Anyway, to keep your apples and other fruit fresh, you need to winnow, removing any fruit that’s starting to turn soft. Be merciless. Also remove specimens with spots and bruises, which can speed up ethylene release. Remove moldy specimens, too, which can infect their neighbors. Then keep the fruit in a cool, well-ventilated area, checking it periodically to remove the next generation of ethylene bombs.
Dear Chef Boy:
I’ve got garlic woes. My well-cared-for and properly (I thought) stored garlic is sprouting. Yes, here we are, not even halfway through winter and my big, beautiful bulbs are turning soft and shooting out lively green stems. Thing is, I kept them in a cool, dark, dry spot like I thought I was supposed to. Anyway, can I halt the sprouting process and get a few more weeks or months out of these HUGE cloves, or should I just chop them up and freeze them or put them in a jar with olive oil or something?
—I Got Big Bulbs
According to Ron Engeland in his definitive book Growing Great Garlic, bigger bulbs tend to sprout first. Beyond that, Engeland says, successful garlic storage comes down to three factors: the type of garlic, how the garlic was cultivated, and storage conditions.
In general, hard-neck varieties, which tend to be more flavorful and easier to peel—i.e., better in the kitchen—don’t store as well as soft neck types. That’s why most professional hard-neck growers try to sell their whole crop by Christmas.
It’s too late to do anything about the variety you grew, and it’s also too late to modify the growing conditions of last year’s crop. But keep in mind for next year that a crop that’s been over-watered, under-watered, nutrient-starved or left too long in the ground before harvest will have a drastically reduced shelf life.
Perhaps your storage conditions, which you described as dry, were too dry. Storage humidity should be kept between 40 and 75 percent. Also, you didn’t mention ventilation, which is an important component.
The bottom line, IGBB, is that once those garlic cloves have decided it’s time to sprout, there’s not much you can do about it, so you might as well enjoy it.
That little shoot of green poking out of your garlic cloves is beautiful, isn’t it? I like to slow-fry those sprouted cloves, with the sprout sticking out and all, in olive oil, which looks pretty cool and tastes just fine. Those sprouted cloves look good in a jar of pickled garlic, too.
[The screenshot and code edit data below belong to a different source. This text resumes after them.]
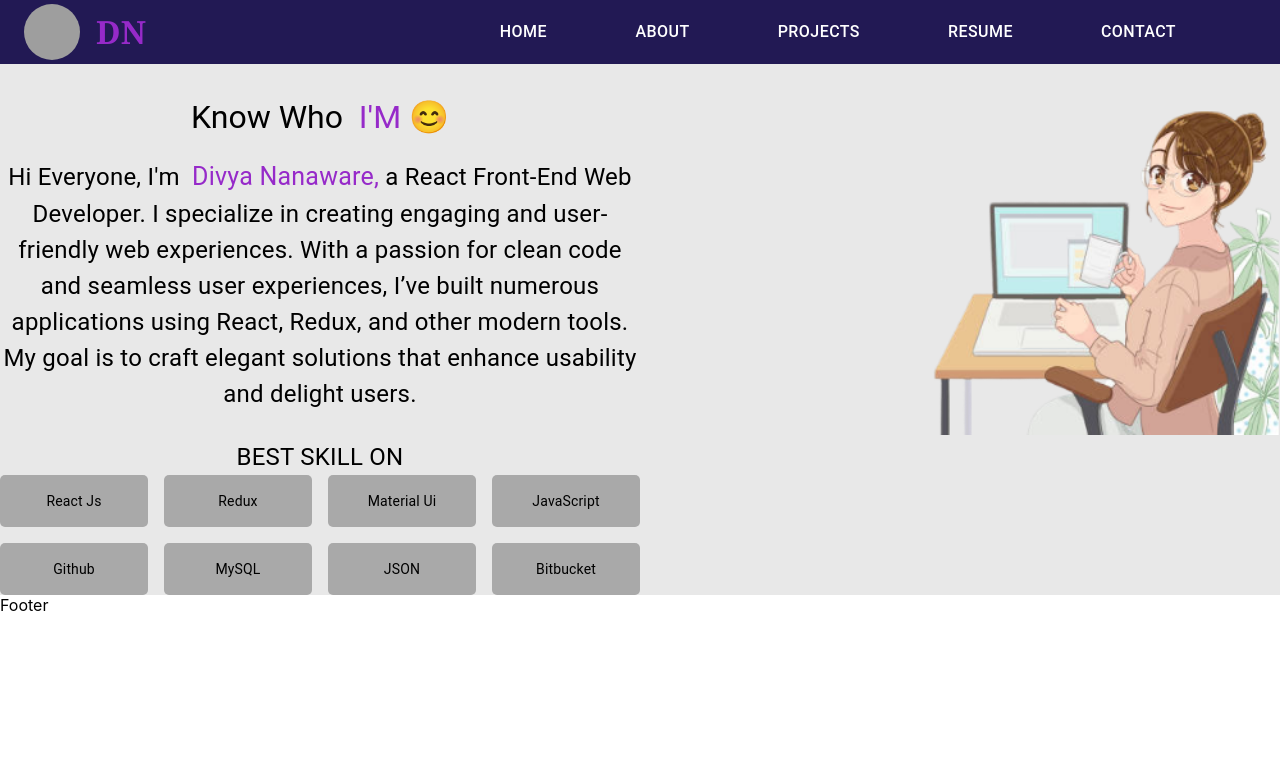
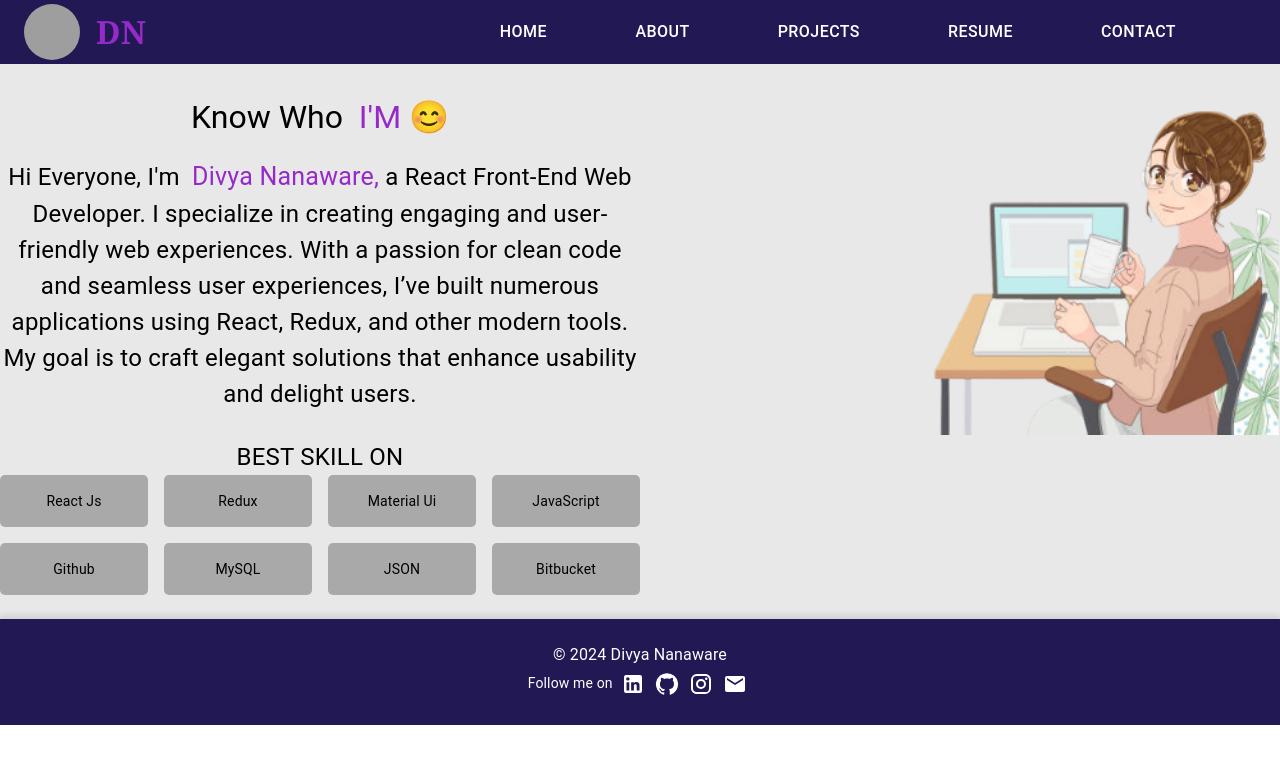
Before and after one commit to nanawaredivya/Divya-portfolio, a React (Create React App) app: page /about in a window 1280 px wide. Shown: the top 764 px of the page. Built offline with nearby package versions, Linux system fonts and the light colour scheme; grey boxes are pictures that could not be loaded.

Commit message:
add Footer page

```diff
--- a/src/components/layouts/Footer.jsx
+++ b/src/components/layouts/Footer.jsx
@@ -1,9 +1,48 @@
-import React from 'react'
+import React from 'react';
+import { Box, Typography, Link, IconButton } from '@mui/material';
+import LinkedInIcon from '@mui/icons-material/LinkedIn';
+import GitHubIcon from '@mui/icons-material/GitHub';
+import InstagramIcon from '@mui/icons-material/Instagram';
+import EmailIcon from '@mui/icons-material/Email';
 
 const Footer = () => {
   return (
-    <div>Footer</div>
-  )
-}
+    <Box
+      component="footer"
+      sx={{
+        backgroundColor: '#221954',
+        color: '#fff',
+        textAlign: 'center',
+        py: 3,
+        boxShadow: '0px -4px 6px rgba(0, 0, 0, 0.1)',
+      }}
+    >
+      <Typography variant="body1">© 2024 Divya Nanaware</Typography>
+      <Typography variant="body2">
+        Follow me on{' '}
+        <Link href="https://www.linkedin.com/feed/" color="inherit" target="_blank" rel="noopener">
+          <IconButton color="inherit" size="small">
+            <LinkedInIcon />
+          </IconButton>
+        </Link>
+        <Link href="https://github.com/nanawaredivya" color="inherit" target="_blank" rel="noopener">
+          <IconButton color="inherit" size="small">
+            <GitHubIcon />
+          </IconButton>
+        </Link>
+        <Link href="https://www.instagram.com/" color="inherit" target="_blank" rel="noopener">
+          <IconButton color="inherit" size="small">
+            <InstagramIcon />
+          </IconButton>
+        </Link>
+        <Link href="mailto:divyananaware28@gmail.com" color="inherit">
+          <IconButton color="inherit" size="small">
+            <EmailIcon />
+          </IconButton>
+        </Link>
+      </Typography>
+    </Box>
+  );
+};
 
-export default Footer
+export default Footer;
--- a/src/components/pages/About.jsx
+++ b/src/components/pages/About.jsx
@@ -54,7 +54,10 @@ const About = () => {
           >
             BEST SKILL ON
           </Typography>
-          <Grid container justifyContent="center" alignItems="center" spacing={2}>
+          <Grid container justifyContent="center" alignItems="center" spacing={2}
+          sx={{
+            marginBottom: '1.5rem'
+          }}>
             <Grid item xs={6} sm={3}>
               <Box
                 sx={{
```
Or you can mince the green shoots and use them as a garnish. Sprouting won’t affect the flavor, so don’t worry, be happy, eat your garlic, and plan accordingly for next year.